Dr. Sarah K. Lamore
AstraZeneca Pharmaceuticals, Waltham, MA
Dr. Stuart Martin University of Maryland School of Medicine, Baltimore, MDBreast tumor stem cells that are circulating in the bloodstream can invade distant tissues and lie dormant for long periods of time. Reemergence of these disseminated stem cells as metastatic tumors is a primary cause of patient death. In this webinar…
Dr. Stephan Gabos University of Alberta, Edmonton, AB (Canada)Modern public health protection requires ongoing surveillance of environmental media (water, air, food and soil) for potentially harmful chemicals. There is currently an unmet need for in vitro toxicity assays with higher sensitivity, lower interference, and better…
Dr. Sandra N. Garcia Kinetic Concepts Inc., San Antonio, TXNegative Pressure Wound Therapy (NPWT), where a vacuum is applied to an acute or chronic wound, has proven extremely effective for promoting would healing. The success of NPWT lies in its ability to draw the edges of a wound together, to promote granulation,…
Dr. Keith L. Knutson
Mayo Clinic, Jacksonville, FL
The Vaccine & Gene Therapy Institute of Florida, Port Saint Lucie, FL
Dr. Melissa L. Fishel

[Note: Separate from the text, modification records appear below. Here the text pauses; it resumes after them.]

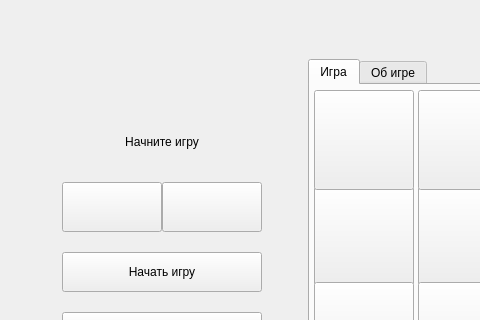
Before: the Qt Designer form mainwindow.ui in Narek24IS/TicTacToe, drawn with Qt 5; both pictures show x 0 to 480 and y 0 to 320 of the 700 by 450 pixel window.
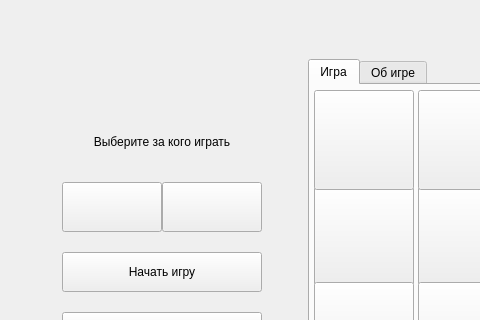
After: the same form once the commit is applied. Icons and pictures are not drawn.

The edit to the form file:
```diff
--- a/mainwindow.ui
+++ b/mainwindow.ui
@@ -93,7 +93,7 @@
          <string notr="true"/>
         </property>
         <property name="text">
-         <string>Начните игру</string>
+         <string>Выберите за кого играть</string>
         </property>
         <property name="alignment">
          <set>Qt::AlignCenter</set>
```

Indiana University School of Medicine, Indianapolis, IN
Dr. Matthew F. Peters
AstraZeneca Pharmaceuticals, Boston, MA